* Problem details:
Lines with the word "线代子站": copy all of them from the entries below.

* Records shown:
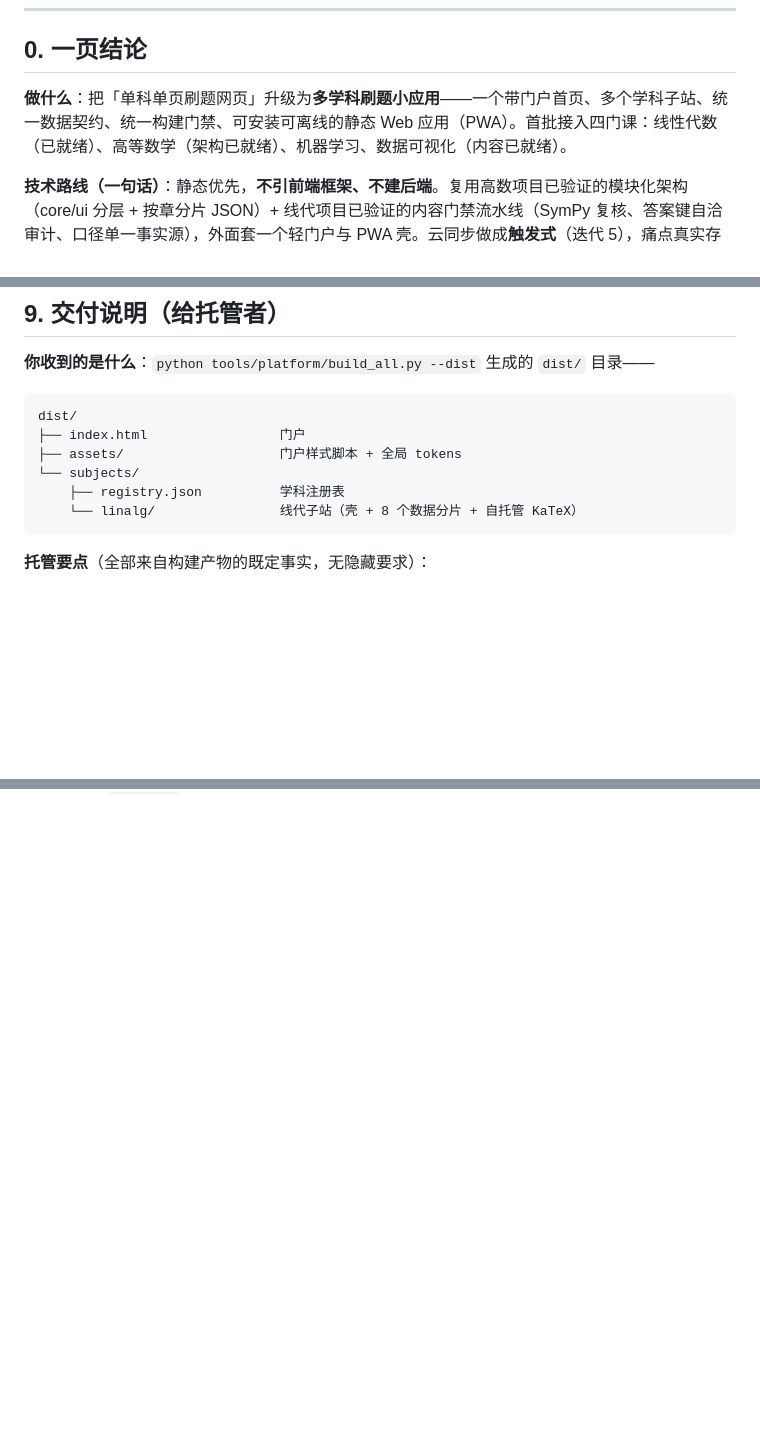
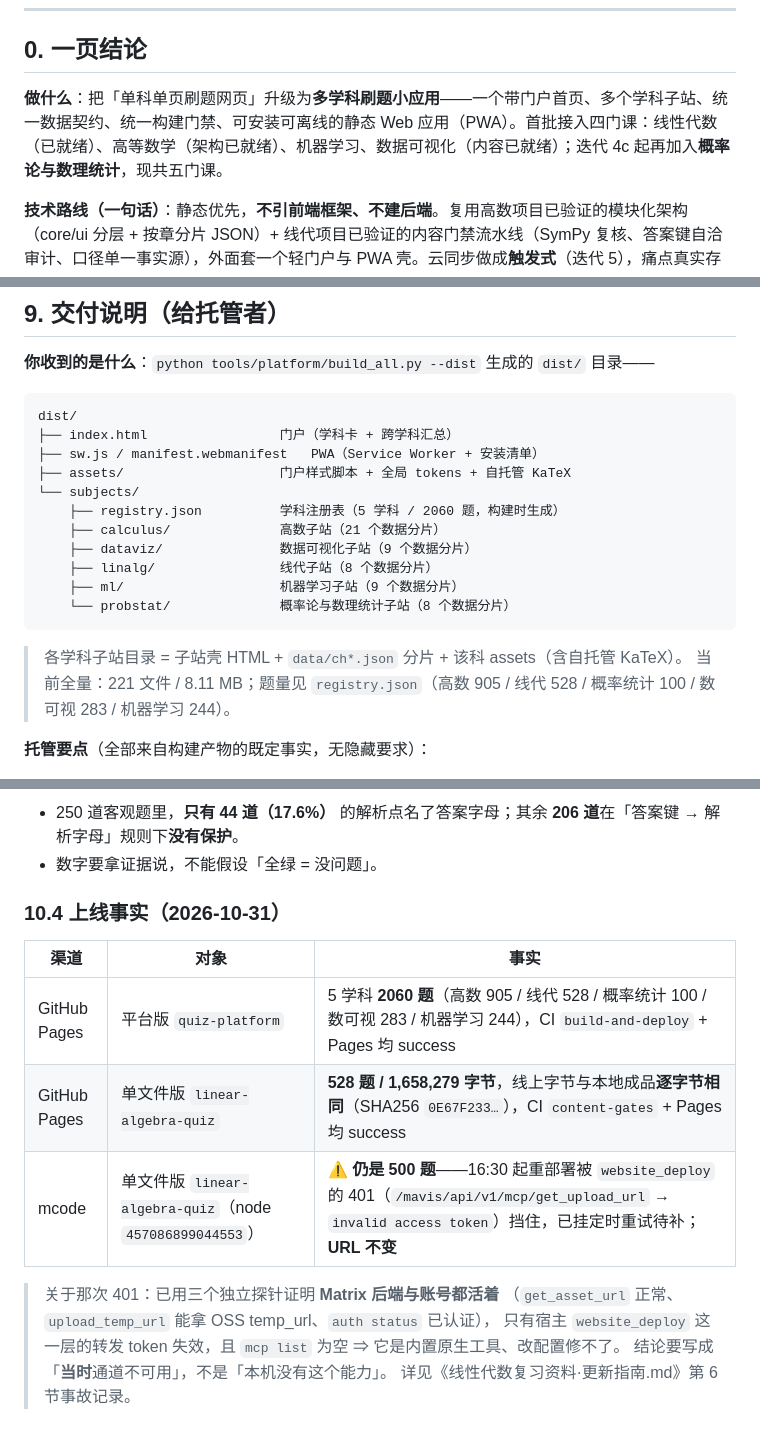
Before and after one commit to wewe29/linear-algebra-quiz, a Markdown page: 应用化实施方案与迭代计划.md, 3 parts joined by grey strips. Rendered like a GitHub page; blank space fills up the shorter version.

````diff
--- a/应用化实施方案与迭代计划.md
+++ b/应用化实施方案与迭代计划.md
@@ -13,7 +13,7 @@
 
 ## 0. 一页结论
 
-**做什么**：把「单科单页刷题网页」升级为**多学科刷题小应用**——一个带门户首页、多个学科子站、统一数据契约、统一构建门禁、可安装可离线的静态 Web 应用（PWA）。首批接入四门课：线性代数（已就绪）、高等数学（架构已就绪）、机器学习、数据可视化（内容已就绪）。
+**做什么**：把「单科单页刷题网页」升级为**多学科刷题小应用**——一个带门户首页、多个学科子站、统一数据契约、统一构建门禁、可安装可离线的静态 Web 应用（PWA）。首批接入四门课：线性代数（已就绪）、高等数学（架构已就绪）、机器学习、数据可视化（内容已就绪）；迭代 4c 起再加入**概率论与数理统计**，现共五门课。
 
 **技术路线（一句话）**：静态优先，**不引前端框架、不建后端**。复用高数项目已验证的模块化架构（core/ui 分层 + 按章分片 JSON）+ 线代项目已验证的内容门禁流水线（SymPy 复核、答案键自洽审计、口径单一事实源），外面套一个轻门户与 PWA 壳。云同步做成**触发式**（迭代 5），痛点真实存在才启动。
 
@@ -395,12 +395,20 @@ ML/数可视（迭代 4）走同一条流水线：新增 `qa_bank_md` 解析器
 
 ```
 dist/
-├── index.html                 门户
-├── assets/                    门户样式脚本 + 全局 tokens
+├── index.html                 门户（学科卡 + 跨学科汇总）
+├── sw.js / manifest.webmanifest   PWA（Service Worker + 安装清单）
+├── assets/                    门户样式脚本 + 全局 tokens + 自托管 KaTeX
 └── subjects/
-    ├── registry.json          学科注册表
-    └── linalg/                线代子站（壳 + 8 个数据分片 + 自托管 KaTeX）
+    ├── registry.json          学科注册表（5 学科 / 2060 题，构建时生成）
+    ├── calculus/              高数子站（21 个数据分片）
+    ├── dataviz/               数据可视化子站（9 个数据分片）
+    ├── linalg/                线代子站（8 个数据分片）
+    ├── ml/                    机器学习子站（9 个数据分片）
+    └── probstat/              概率论与数理统计子站（8 个数据分片）
 ```
+
+> 各学科子站目录 = 子站壳 HTML + `data/ch*.json` 分片 + 该科 assets（含自托管 KaTeX）。
+> 当前全量：221 文件 / 8.11 MB；题量见 `registry.json`（高数 905 / 线代 528 / 概率统计 100 / 数可视 283 / 机器学习 244）。
 
 **托管要点**（全部来自构建产物的既定事实，无隐藏要求）：
 1. **任意静态文件服务即可**：Nginx/Apache/OSS+CDN/Vercel/Netlify/GitHub Pages/`python -m http.server` 均可；无服务端逻辑、无构建时依赖、无跨域需求。
@@ -411,0 +451,16 @@ dist/
+- 250 道客观题里，**只有 44 道（17.6%）** 的解析点名了答案字母；其余 **206 道**在「答案键 → 解析字母」规则下**没有保护**。
+- 数字要拿证据说，不能假设「全绿 = 没问题」。
+
+### 10.4 上线事实（2026-10-31）
+
+| 渠道 | 对象 | 事实 |
+|---|---|---|
+| GitHub Pages | 平台版 `quiz-platform` | 5 学科 **2060 题**（高数 905 / 线代 528 / 概率统计 100 / 数可视 283 / 机器学习 244），CI `build-and-deploy` + Pages 均 success |
+| GitHub Pages | 单文件版 `linear-algebra-quiz` | **528 题 / 1,658,279 字节**，线上字节与本地成品**逐字节相同**（SHA256 `0E67F233…`），CI `content-gates` + Pages 均 success |
+| mcode | 单文件版 `linear-algebra-quiz`（node `457086899044553`） | ⚠️ **仍是 500 题**——16:30 起重部署被 `website_deploy` 的 401（`/mavis/api/v1/mcp/get_upload_url` → `invalid access token`）挡住，已挂定时重试待补；**URL 不变** |
+
+> 关于那次 401：已用三个独立探针证明 **Matrix 后端与账号都活着**
+> （`get_asset_url` 正常、`upload_temp_url` 能拿 OSS temp_url、`auth status` 已认证），
+> 只有宿主 `website_deploy` 这一层的转发 token 失效，且 `mcp list` 为空 ⇒ 它是内置原生工具、改配置修不了。
+> 结论要写成「**当时**通道不可用」，不是「本机没有这个能力」。
+> 详见《线性代数复习资料·更新指南.md》第 6 节事故记录。
````
Also changed, not shown: other parts of 应用化实施方案与迭代计划.md (+34 -3 lines).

* Final answer:
-    └── linalg/                线代子站（壳 + 8 个数据分片 + 自托管 KaTeX）
+    ├── linalg/                线代子站（8 个数据分片）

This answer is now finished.